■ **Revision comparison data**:
* * * * *
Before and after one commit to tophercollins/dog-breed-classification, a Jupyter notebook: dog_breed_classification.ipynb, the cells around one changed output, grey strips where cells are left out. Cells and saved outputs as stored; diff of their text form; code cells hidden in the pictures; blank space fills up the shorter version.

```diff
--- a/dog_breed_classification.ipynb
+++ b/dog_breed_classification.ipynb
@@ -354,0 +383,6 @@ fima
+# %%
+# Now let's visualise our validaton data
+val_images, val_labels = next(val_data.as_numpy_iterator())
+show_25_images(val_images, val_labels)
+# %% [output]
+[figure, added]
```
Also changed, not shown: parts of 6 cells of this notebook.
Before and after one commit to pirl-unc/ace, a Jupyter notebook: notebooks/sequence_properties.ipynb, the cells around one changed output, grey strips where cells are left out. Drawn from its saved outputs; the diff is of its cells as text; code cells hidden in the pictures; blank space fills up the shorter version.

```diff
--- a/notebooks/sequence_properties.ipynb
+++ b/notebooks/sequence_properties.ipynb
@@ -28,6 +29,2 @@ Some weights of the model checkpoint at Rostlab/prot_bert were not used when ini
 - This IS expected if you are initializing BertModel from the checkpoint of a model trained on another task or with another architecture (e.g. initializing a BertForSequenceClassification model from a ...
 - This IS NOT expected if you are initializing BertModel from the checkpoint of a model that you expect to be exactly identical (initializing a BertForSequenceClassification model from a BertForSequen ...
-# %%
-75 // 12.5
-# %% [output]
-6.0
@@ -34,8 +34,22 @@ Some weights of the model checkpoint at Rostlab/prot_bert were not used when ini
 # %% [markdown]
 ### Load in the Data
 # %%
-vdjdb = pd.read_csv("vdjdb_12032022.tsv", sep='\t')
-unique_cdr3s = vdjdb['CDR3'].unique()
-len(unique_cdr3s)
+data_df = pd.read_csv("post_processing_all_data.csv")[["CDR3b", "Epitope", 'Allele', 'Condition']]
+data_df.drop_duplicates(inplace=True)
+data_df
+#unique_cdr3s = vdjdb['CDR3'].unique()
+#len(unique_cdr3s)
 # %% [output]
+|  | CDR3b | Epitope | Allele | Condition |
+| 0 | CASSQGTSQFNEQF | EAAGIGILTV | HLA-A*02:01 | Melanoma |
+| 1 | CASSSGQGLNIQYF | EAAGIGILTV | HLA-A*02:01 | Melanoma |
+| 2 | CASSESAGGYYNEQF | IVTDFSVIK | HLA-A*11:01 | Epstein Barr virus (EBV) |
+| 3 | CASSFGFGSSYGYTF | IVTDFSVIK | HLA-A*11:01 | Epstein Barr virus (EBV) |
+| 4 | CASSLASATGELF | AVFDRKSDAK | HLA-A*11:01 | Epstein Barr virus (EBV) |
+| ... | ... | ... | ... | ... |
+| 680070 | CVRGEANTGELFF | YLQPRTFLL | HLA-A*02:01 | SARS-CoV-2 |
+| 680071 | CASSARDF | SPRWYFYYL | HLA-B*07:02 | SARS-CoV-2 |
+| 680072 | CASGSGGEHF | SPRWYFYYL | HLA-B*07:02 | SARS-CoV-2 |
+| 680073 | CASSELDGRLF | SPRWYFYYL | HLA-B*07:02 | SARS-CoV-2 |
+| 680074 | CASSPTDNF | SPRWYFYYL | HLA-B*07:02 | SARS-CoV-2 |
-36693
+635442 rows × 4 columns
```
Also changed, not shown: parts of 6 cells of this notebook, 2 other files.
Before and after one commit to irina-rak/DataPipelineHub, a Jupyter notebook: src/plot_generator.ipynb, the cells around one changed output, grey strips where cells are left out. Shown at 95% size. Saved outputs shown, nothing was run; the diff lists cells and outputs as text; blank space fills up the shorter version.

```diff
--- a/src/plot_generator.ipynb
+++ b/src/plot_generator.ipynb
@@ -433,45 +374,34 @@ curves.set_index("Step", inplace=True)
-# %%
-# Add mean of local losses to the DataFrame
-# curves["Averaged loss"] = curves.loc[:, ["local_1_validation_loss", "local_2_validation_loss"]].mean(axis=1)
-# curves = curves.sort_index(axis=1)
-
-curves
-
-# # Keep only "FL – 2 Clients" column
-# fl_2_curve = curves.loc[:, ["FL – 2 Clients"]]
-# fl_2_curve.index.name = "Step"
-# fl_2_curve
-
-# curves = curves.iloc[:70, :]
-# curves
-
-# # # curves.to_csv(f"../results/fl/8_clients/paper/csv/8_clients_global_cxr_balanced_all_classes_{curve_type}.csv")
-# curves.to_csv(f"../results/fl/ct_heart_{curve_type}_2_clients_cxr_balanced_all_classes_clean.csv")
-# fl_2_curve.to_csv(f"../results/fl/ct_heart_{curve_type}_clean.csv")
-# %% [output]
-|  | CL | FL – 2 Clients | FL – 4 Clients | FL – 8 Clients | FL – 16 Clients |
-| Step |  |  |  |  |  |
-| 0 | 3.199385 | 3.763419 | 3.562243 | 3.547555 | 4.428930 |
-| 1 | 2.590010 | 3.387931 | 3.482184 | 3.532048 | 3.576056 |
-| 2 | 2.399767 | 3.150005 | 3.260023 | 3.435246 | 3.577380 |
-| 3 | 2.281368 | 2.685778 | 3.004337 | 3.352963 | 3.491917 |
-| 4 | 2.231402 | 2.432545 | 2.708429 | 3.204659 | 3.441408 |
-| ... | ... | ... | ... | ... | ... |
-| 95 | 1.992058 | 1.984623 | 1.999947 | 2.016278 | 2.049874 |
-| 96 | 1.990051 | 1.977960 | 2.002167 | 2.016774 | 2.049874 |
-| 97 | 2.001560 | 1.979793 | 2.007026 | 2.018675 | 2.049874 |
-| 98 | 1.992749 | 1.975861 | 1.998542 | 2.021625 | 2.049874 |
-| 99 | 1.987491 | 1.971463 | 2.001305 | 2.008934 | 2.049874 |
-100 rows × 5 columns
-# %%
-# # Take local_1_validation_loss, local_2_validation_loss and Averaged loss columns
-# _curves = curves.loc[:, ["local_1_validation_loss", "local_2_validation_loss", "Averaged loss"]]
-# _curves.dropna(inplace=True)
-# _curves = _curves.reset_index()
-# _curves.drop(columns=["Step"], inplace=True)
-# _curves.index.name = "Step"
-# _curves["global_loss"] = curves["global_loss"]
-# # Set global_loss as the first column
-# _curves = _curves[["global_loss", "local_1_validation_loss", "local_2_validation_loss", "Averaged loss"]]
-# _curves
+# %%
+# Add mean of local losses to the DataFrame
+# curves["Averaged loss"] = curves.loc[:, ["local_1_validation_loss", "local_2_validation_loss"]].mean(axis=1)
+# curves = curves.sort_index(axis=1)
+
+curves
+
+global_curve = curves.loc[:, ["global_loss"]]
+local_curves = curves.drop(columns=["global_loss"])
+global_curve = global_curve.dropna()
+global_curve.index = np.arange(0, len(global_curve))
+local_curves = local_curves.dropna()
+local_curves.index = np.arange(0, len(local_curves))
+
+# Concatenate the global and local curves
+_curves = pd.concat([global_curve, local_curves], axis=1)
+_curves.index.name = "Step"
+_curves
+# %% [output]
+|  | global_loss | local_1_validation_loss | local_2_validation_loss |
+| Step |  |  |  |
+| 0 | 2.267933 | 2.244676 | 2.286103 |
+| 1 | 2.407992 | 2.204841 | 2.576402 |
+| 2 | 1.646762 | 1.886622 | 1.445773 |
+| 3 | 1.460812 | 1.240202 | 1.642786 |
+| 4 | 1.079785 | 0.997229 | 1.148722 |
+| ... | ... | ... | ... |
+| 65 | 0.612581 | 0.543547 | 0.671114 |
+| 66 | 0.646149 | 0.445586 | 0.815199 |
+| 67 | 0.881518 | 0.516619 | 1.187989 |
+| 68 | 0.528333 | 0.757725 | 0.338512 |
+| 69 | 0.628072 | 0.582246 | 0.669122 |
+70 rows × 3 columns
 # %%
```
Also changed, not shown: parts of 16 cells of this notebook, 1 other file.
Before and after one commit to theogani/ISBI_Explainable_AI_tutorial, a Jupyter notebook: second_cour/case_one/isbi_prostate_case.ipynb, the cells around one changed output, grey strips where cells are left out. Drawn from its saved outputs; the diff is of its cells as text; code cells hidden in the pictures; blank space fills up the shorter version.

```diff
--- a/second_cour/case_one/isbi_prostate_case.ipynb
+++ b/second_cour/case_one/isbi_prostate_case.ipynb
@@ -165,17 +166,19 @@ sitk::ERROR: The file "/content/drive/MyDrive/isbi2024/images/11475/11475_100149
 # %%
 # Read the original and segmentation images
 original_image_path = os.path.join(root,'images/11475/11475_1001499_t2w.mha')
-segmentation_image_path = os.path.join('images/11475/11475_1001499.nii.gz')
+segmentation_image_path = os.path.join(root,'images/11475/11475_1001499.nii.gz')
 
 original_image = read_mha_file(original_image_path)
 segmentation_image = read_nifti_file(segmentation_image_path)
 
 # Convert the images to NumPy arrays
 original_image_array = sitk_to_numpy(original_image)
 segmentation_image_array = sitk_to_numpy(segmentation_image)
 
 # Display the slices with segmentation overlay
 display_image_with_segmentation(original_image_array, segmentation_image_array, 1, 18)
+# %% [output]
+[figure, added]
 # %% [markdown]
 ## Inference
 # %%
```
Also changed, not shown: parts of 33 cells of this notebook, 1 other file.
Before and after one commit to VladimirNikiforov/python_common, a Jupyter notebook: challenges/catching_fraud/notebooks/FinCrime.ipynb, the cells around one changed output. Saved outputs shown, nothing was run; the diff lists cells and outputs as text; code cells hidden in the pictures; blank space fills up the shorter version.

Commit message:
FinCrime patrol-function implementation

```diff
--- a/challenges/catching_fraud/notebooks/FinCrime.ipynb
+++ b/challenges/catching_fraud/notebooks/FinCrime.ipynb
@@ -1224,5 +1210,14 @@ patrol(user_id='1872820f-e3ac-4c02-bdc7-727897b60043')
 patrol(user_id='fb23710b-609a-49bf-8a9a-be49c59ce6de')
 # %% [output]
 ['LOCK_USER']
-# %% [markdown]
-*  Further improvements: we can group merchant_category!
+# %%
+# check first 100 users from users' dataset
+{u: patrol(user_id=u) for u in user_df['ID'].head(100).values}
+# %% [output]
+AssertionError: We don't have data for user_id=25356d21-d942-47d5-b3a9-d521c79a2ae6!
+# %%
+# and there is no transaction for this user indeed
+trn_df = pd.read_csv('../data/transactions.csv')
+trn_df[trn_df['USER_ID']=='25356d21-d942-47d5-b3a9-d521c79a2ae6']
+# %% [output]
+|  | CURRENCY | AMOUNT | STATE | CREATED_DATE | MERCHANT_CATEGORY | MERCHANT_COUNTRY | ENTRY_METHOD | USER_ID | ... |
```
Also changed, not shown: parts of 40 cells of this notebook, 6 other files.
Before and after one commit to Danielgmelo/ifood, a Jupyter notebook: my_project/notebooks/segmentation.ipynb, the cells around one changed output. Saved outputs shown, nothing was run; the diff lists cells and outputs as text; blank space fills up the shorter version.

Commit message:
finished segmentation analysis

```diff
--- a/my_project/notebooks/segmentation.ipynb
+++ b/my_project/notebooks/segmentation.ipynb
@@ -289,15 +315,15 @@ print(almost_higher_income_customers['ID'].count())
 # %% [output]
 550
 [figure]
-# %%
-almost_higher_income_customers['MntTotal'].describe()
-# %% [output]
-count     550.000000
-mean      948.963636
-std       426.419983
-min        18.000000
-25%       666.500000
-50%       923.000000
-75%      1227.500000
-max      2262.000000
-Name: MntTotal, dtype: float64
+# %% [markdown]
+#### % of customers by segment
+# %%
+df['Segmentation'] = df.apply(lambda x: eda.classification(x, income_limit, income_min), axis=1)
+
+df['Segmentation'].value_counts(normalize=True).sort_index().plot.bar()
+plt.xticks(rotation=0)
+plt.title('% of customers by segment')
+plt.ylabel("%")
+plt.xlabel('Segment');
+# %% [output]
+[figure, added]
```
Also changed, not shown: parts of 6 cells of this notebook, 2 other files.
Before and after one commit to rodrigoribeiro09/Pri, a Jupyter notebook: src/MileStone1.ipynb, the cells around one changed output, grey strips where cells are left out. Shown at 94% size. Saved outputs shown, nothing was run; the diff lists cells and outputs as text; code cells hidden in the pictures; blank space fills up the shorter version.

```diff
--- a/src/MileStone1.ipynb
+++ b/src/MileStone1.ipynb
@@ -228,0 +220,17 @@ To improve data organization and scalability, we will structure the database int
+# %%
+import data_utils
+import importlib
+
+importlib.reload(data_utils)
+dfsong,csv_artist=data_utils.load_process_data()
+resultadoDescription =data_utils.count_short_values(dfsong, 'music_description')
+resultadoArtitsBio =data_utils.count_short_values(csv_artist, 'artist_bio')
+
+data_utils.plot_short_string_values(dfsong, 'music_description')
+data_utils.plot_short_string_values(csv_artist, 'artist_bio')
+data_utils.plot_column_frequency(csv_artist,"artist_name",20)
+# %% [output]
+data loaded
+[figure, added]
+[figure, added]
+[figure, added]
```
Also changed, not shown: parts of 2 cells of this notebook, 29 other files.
* * * * *
■ **What is expected**: Check every line of the data for the string "arange". Give the number of lines that have it, and only that.

■ **Result of the task**: 2